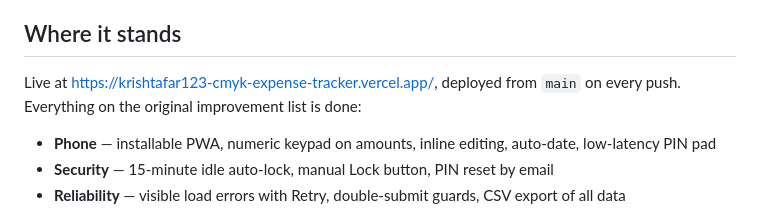
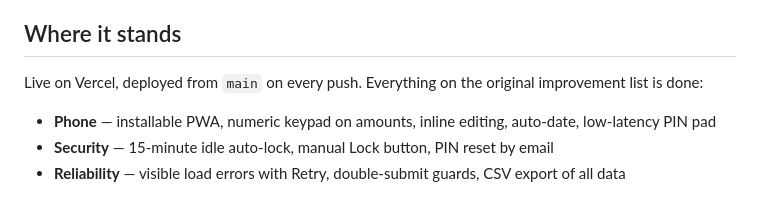
Before and after one commit to krishtafar123-cmyk/expense-tracker, a Markdown page: ROADMAP.md, the part around the change. Drawn GitHub-style.

```diff
--- a/ROADMAP.md
+++ b/ROADMAP.md
@@ -4,7 +4,7 @@ Written 2026-08-07, after the app went live and the first round of improvements
 
 ## Where it stands
 
-Live at https://krishtafar123-cmyk-expense-tracker.vercel.app/, deployed from `main` on every push. Everything on the original improvement list is done:
+Live on Vercel, deployed from `main` on every push. Everything on the original improvement list is done:
 
 - **Phone** — installable PWA, numeric keypad on amounts, inline editing, auto-date, low-latency PIN pad
 - **Security** — 15-minute idle auto-lock, manual Lock button, PIN reset by email
```
Also changed, not shown: README.md (+3 -3 lines).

◆ ◆ ◆ ◆

> [Task instructions]: Apart from the pictures, restate all of the listing above exactly.

> [Task response]:
Before and after one commit to krishtafar123-cmyk/expense-tracker, a Markdown page: ROADMAP.md, the part around the change. Drawn GitHub-style.

```diff
--- a/ROADMAP.md
+++ b/ROADMAP.md
@@ -4,7 +4,7 @@ Written 2026-08-07, after the app went live and the first round of improvements
 
 ## Where it stands
 
-Live at https://krishtafar123-cmyk-expense-tracker.vercel.app/, deployed from `main` on every push. Everything on the original improvement list is done:
+Live on Vercel, deployed from `main` on every push. Everything on the original improvement list is done:
 
 - **Phone** — installable PWA, numeric keypad on amounts, inline editing, auto-date, low-latency PIN pad
 - **Security** — 15-minute idle auto-lock, manual Lock button, PIN reset by email
```
Also changed, not shown: README.md (+3 -3 lines).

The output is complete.